I can still remember the hype surrounding World 4 Kids at the time of its launch. It was relentless. The Bankstown Square location was enormous, taking up an entire floor. To a kid, it was mind-blowing. They had video games available to try everywhere around the shop. They had aisles – not just a few shelves, like Grace Bros, but aisles – of action figures. They even had a ‘kids entry gate’ as an alternative to the regular entrance. Sure, it was just an archway over a little bridge, but that was for YOU! You weren’t meant to walk in the normal way like the grown-ups! This wasn’t just some toy department of a bigger shop. There was no threat of being dragged off to look at clothes or other boring stuff. It was ALL TOYS.

The launch of World 4 Kids didn’t stop Toys R Us from opening, and the closest store to the Bankstown World 4 Kids was at Hurstville. As expected, the Toys R Us store blew World 4 Kids away: it was two-storey, they had more of everything, and the name explicitly promised toys, rather than merely alluding to them in the case of World 4 Kids, which sounds like it could easily have been one of those lame play centres with the ball rooms.

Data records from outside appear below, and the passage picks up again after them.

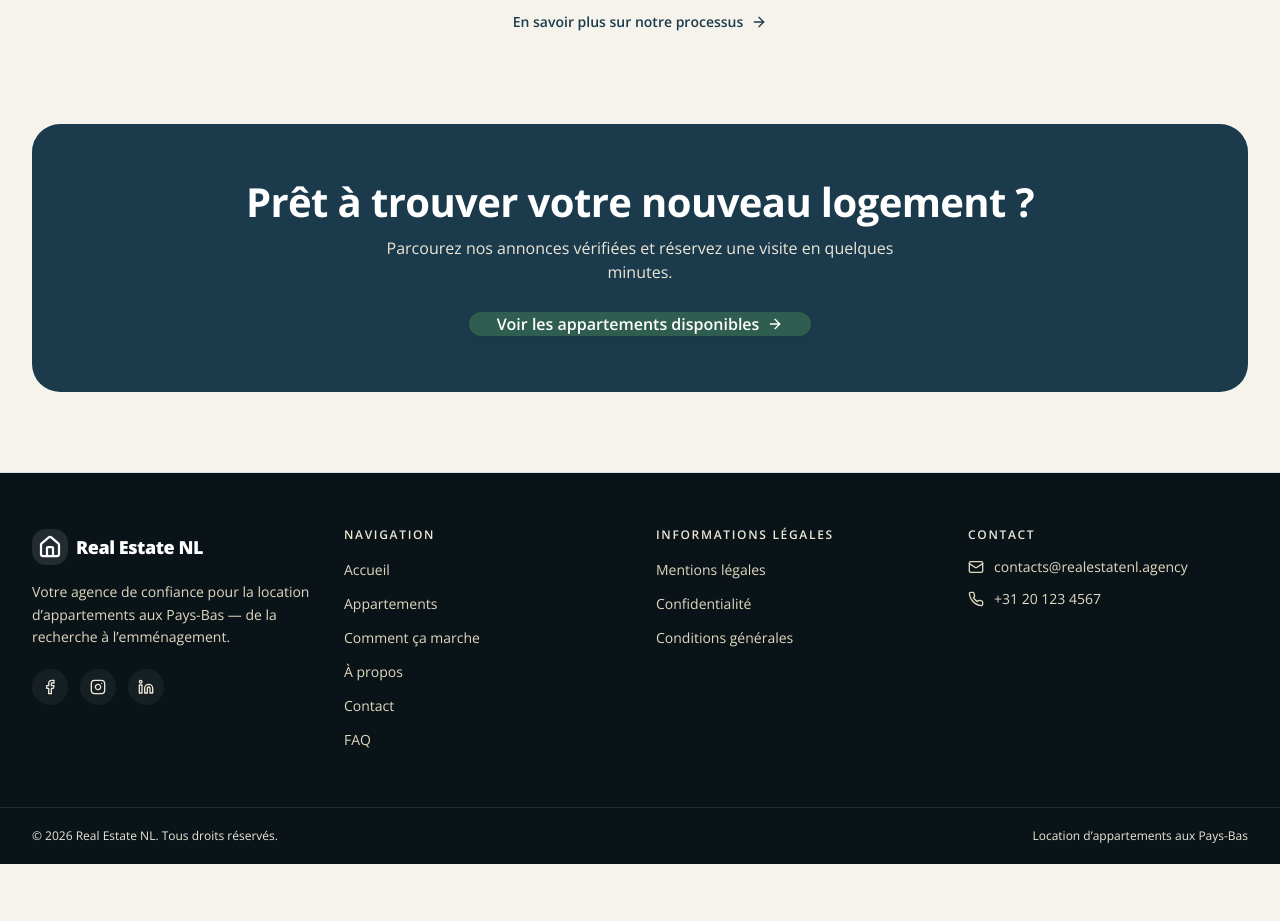
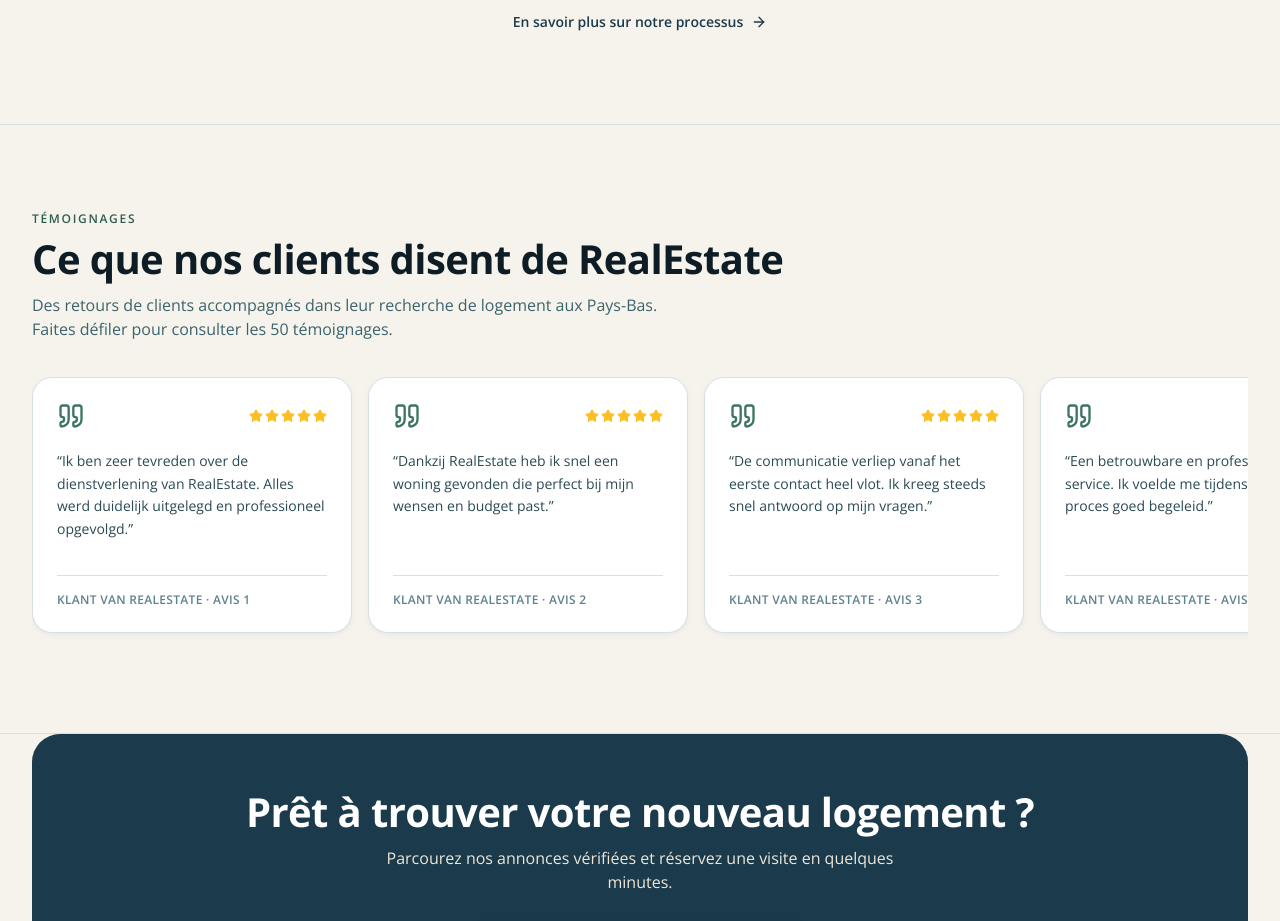
Before and after one commit to Medellin20/RealEstate, a Next.js app: page / in a window 1280 px wide. Shown: the part 1740-2661 px from the top of the page. Before the commit the page ends 2604 px from the top, so only its background shows below. Built offline with nearby package versions, Linux system fonts and the light colour scheme; no server answers; the database is empty.

Commit message:
New Configs

```diff
--- a/app/(public)/page.tsx
+++ b/app/(public)/page.tsx
@@ -1,7 +1,7 @@
 import Link from 'next/link';
 import Image from 'next/image';
 import type { Metadata } from 'next';
-import { ArrowRight, ShieldCheck, KeyRound, CalendarCheck, Building2 } from 'lucide-react';
+import { ArrowRight, ShieldCheck, KeyRound, CalendarCheck, Building2, Quote, Star } from 'lucide-react';
 import { HeroSearchBar } from '@/components/properties/hero-search-bar';
 import { PropertyCard } from '@/components/properties/property-card';
 import { FadeIn } from '@/components/ui/fade-in';
@@ -9,6 +9,7 @@
 import { Button } from '@/components/ui/button';
 import { getFeaturedProperties } from '@/lib/data/properties';
 import { DUTCH_CITIES } from '@/lib/utils/constants';
+import { DUTCH_TESTIMONIALS } from '@/lib/data/testimonials';
 
 export const revalidate = 60;
 
@@ -182,6 +183,41 @@
         </div>
       </section>
 
+      {/* TÉMOIGNAGES CLIENTS */}
+      <section className="border-y border-ink-100 bg-sand-100/60 py-16 sm:py-20">
+        <div className="container-app">
+          <FadeIn>
+            <SectionHeading
+              eyebrow="Témoignages"
+              title="Ce que nos clients disent de RealEstate"
+              description="Des retours de clients accompagnés dans leur recherche de logement aux Pays-Bas. Faites défiler pour consulter les 50 témoignages."
+            />
+          </FadeIn>
+
+          <div className="mt-9 flex snap-x snap-mandatory gap-4 overflow-x-auto pb-5 [scrollbar-width:thin]">
+            {DUTCH_TESTIMONIALS.map((testimonial, index) => (
+              <article
+                key={index}
+                className="flex min-h-64 w-[85vw] max-w-sm shrink-0 snap-start flex-col rounded-2xl border border-ink-100 bg-white p-6 shadow-soft sm:w-80"
+              >
+                <div className="flex items-center justify-between gap-3">
+                  <Quote className="h-7 w-7 text-canal-500" aria-hidden="true" />
+                  <div className="flex gap-0.5 text-amber-400" aria-label="5 étoiles sur 5">
+                    {[1, 2, 3, 4, 5].map((star) => <Star key={star} className="h-3.5 w-3.5 fill-current" />)}
+                  </div>
+                </div>
+                <blockquote className="mt-5 flex-1 text-sm leading-relaxed text-ink-600" lang="nl">
+                  “{testimonial}”
+                </blockquote>
+                <p className="mt-5 border-t border-ink-100 pt-4 text-xs font-semibold uppercase tracking-wide text-ink-400">
+                  Klant van RealEstate · Avis {index + 1}
+                </p>
+              </article>
+            ))}
+          </div>
+        </div>
+      </section>
+
       {/* CTA FINAL */}
       <section className="pb-20">
         <div className="container-app">
--- a/components/layout/language-translator.tsx
+++ b/components/layout/language-translator.tsx
@@ -41,6 +41,28 @@
         id
       );
       initialized.current = true;
+
+      // Google injecte le <select> après l'initialisation. On mémorise
+      // explicitement le choix avec un cookie valable sur tout le site.
+      const container = document.getElementById(id);
+      const bindLanguageSelect = () => {
+        const select = container?.querySelector<HTMLSelectElement>('.goog-te-combo');
+        if (!select || select.dataset.languageBound === 'true') return Boolean(select);
+        select.dataset.languageBound = 'true';
+        select.setAttribute('aria-label', 'Choisir la langue du site');
+        select.addEventListener('change', () => {
+          const language = select.value || 'fr';
+          document.cookie = `googtrans=/fr/${language}; path=/; SameSite=Lax`;
+        });
+        return true;
+      };
+
+      if (!bindLanguageSelect() && container) {
+        const observer = new MutationObserver(() => {
+          if (bindLanguageSelect()) observer.disconnect();
+        });
+        observer.observe(container, { childList: true, subtree: true });
+      }
     };
 
     window.addEventListener('real-estate-translate-ready', initialize);
--- a/components/layout/navbar.tsx
+++ b/components/layout/navbar.tsx
@@ -131,13 +131,17 @@
           </div>
         </div>
 
-        <button
-          onClick={() => setMobileOpen((open) => !open)}
-          className="inline-flex min-h-11 min-w-11 items-center justify-center rounded-xl text-ink-700 hover:bg-sand-100 md:hidden"
-          aria-label="Ouvrir le menu"
-        >
-          {mobileOpen ? <X className="h-6 w-6" /> : <Menu className="h-6 w-6" />}
-        </button>
+        <div className="flex items-center gap-1.5 md:hidden">
+          <LanguageTranslator id="mobile-language-translator" />
+          <button
+            onClick={() => setMobileOpen((open) => !open)}
+            className="inline-flex min-h-11 min-w-11 items-center justify-center rounded-xl text-ink-700 hover:bg-sand-100"
+            aria-label={mobileOpen ? 'Fermer le menu' : 'Ouvrir le menu'}
+            aria-expanded={mobileOpen}
+          >
+            {mobileOpen ? <X className="h-6 w-6" /> : <Menu className="h-6 w-6" />}
+          </button>
+        </div>
       </nav>
 
       <AnimatePresence>
@@ -152,7 +156,6 @@
               className="absolute inset-x-0 top-full z-50 max-h-[calc(100vh-4rem)] overflow-y-auto border-t border-ink-100 bg-white shadow-lifted md:hidden"
             >
               <div className="container-app py-3">
-                <LanguageTranslator id="mobile-language-translator" className="mb-2 w-fit" />
                 {NAV_LINKS.map((link, i) => (
                   <motion.div
                     key={link.href}
--- /dev/null
+++ b/lib/data/testimonials.ts
@@ -0,0 +1,52 @@
+export const DUTCH_TESTIMONIALS = [
+  'Ik ben zeer tevreden over de dienstverlening van RealEstate. Alles werd duidelijk uitgelegd en professioneel opgevolgd.',
+  'Dankzij RealEstate heb ik snel een woning gevonden die perfect bij mijn wensen en budget past.',
+  'De communicatie verliep vanaf het eerste contact heel vlot. Ik kreeg steeds snel antwoord op mijn vragen.',
+  'Een betrouwbare en professionele service. Ik voelde me tijdens het hele proces goed begeleid.',
+  'RealEstate heeft mij uitstekend geholpen bij het vinden van een geschikt appartement. Zeker een aanrader.',
+  'Ik waardeerde vooral de transparantie en duidelijke informatie. Geen verrassingen en een correcte begeleiding.',
+  'Mijn ervaring met RealEstate was erg positief. Het team was vriendelijk, bereikbaar en behulpzaam.',
+  'Binnen korte tijd vond ik via RealEstate een woning die volledig aan mijn verwachtingen voldeed.',
+  'Vanaf de eerste aanvraag tot de afronding werd alles professioneel geregeld.',
+  'RealEstate neemt echt de tijd om naar de wensen van de klant te luisteren.',
+  'Ik ben zeer tevreden over de persoonlijke begeleiding die ik heb gekregen.',
+  'De medewerkers waren vriendelijk en gaven duidelijke antwoorden op al mijn vragen.',
+  'Een prettige ervaring van begin tot eind. Alles verliep georganiseerd en zonder onnodige stress.',
+  'RealEstate heeft mij geholpen om snel een passende huurwoning te vinden.',
+  'Ik voelde mij serieus genomen en goed geïnformeerd tijdens het volledige traject.',
+  'De service was snel, professioneel en efficiënt. Precies wat ik nodig had.',
+  'Wat ik vooral waardeerde, was de goede bereikbaarheid van het team.',
+  'Mijn zoektocht naar een woning werd dankzij RealEstate een stuk eenvoudiger.',
+  'Professionele begeleiding en duidelijke afspraken. Ik ben heel tevreden.',
+  'Ik kreeg verschillende mogelijkheden aangeboden die goed aansloten bij mijn zoekcriteria.',
+  'RealEstate gaf mij vertrouwen door de duidelijke en correcte communicatie.',
+  'Een uitstekende dienstverlening. Mijn aanvraag werd snel en zorgvuldig behandeld.',
+  'Ik zou RealEstate zeker aanbevelen aan iedereen die op zoek is naar een woning.',
+  'Alles werd stap voor stap uitgelegd, waardoor ik precies wist wat ik kon verwachten.',
+  'Het team denkt met je mee en probeert echt een passende oplossing te vinden.',
+  'Ik ben erg blij met mijn nieuwe woning en dankbaar voor de begeleiding van RealEstate.',
+  'Een betrouwbare partner tijdens mijn zoektocht naar een appartement.',
+  'Het contact was aangenaam en professioneel. Mijn vragen werden steeds snel beantwoord.',
+  'Dankzij de hulp van RealEstate kon ik veel tijd besparen tijdens mijn zoektocht.',
+  'De dienstverlening was persoonlijk en efficiënt. Dat heb ik enorm gewaardeerd.',
+  'RealEstate heeft goed geluisterd naar mijn voorkeuren en kwam met passende voorstellen.',
+  'Het hele proces verliep veel eenvoudiger dan ik vooraf had verwacht.',
+  'Een professioneel team dat weet hoe belangrijk goede communicatie is.',
+  'Ik voelde mij vanaf het begin welkom en serieus genomen.',
+  'De begeleiding was duidelijk, vriendelijk en professioneel.',
+  'Ik had specifieke wensen voor mijn woning en RealEstate hield daar goed rekening mee.',
+  'Een zeer goede ervaring. Ik zou zonder twijfel opnieuw gebruikmaken van hun diensten.',
+  'De informatie over de woning en de procedure was helder en overzichtelijk.',
+  'Ik ben tevreden over zowel de snelheid als de kwaliteit van de dienstverlening.',
+  'Mijn zoektocht verliep soepel dankzij de professionele ondersteuning van RealEstate.',
+  'Het team bleef gedurende het hele proces beschikbaar voor vragen en ondersteuning.',
+  'RealEstate gaf mij een goed gevoel door open en duidelijk te communiceren.',
+  'Ik vond de persoonlijke aanpak een groot pluspunt.',
+  'Alles werd correct opgevolgd en ik werd steeds goed geïnformeerd over de volgende stappen.',
+  'Een fijne samenwerking met een team dat klanttevredenheid duidelijk belangrijk vindt.',
+  'RealEstate hielp mij om een woning te vinden die goed aansluit bij mijn dagelijkse behoeften.',
+  'De service was professioneel en de communicatie verliep bijzonder prettig.',
+  'Ik ben blij dat ik voor RealEstate heb gekozen. De begeleiding heeft mijn zoektocht veel gemakkelijker gemaakt.',
+  'Van het eerste contact tot de afronding heb ik een positieve ervaring gehad.',
+  'Ik kan RealEstate aanbevelen vanwege de duidelijke communicatie, professionele aanpak en goede begeleiding.',
+] as const;
```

1993 was about the start of the last big era for toys. By the end of the 90s, video games had eclipsed toys by a wide margin. Also by the end of the 90s, World 4 Kids was a world about to end. The company had bombed hard in the wake of Toys R Us, haemorrhaging millions of dollars each year it was open. By the end, it was losing $36m a year, and cost Coles Myer more than $200m during its short lifespan. World 4 Kids, supposed to be the successor to K-Mart’s dominance of the toy market prior to 1993, closed in 2002, and the brand name was absorbed back into K-Mart, which adopted it as the name of its toy department.

This particular World 4 Kids took over the floorspace of Venture, itself formerly Waltons Department Store (but more on that another time), so by failing miserably, it was only carrying on the strong tradition established by those two brands. Where the one store once took up the entire floor, a chemist, the Reject Shop and Best & Less have taken up residence. Immediately following World 4 Kids’ departure, a JB Hifi was set up in its place, but in a rare move for JB it was closed a few years later. Even Toys R Us is struggling these days, with the Hurstville location having long since been reduced to just one floor.

Note the poignant empty trolley.

The only evidence that World 4 Kids, the place that meant the world to so many kids in 1993, was ever a part of Bankstown Square is the faint afterimage of its sign on the outside facade of the building, along the Appian Way. Yesterday’s great hope is now just a stain on the wall. It’s a stark reminder that no matter how personally a store may appeal to you, it’s always business. After all, that’s the way of the World.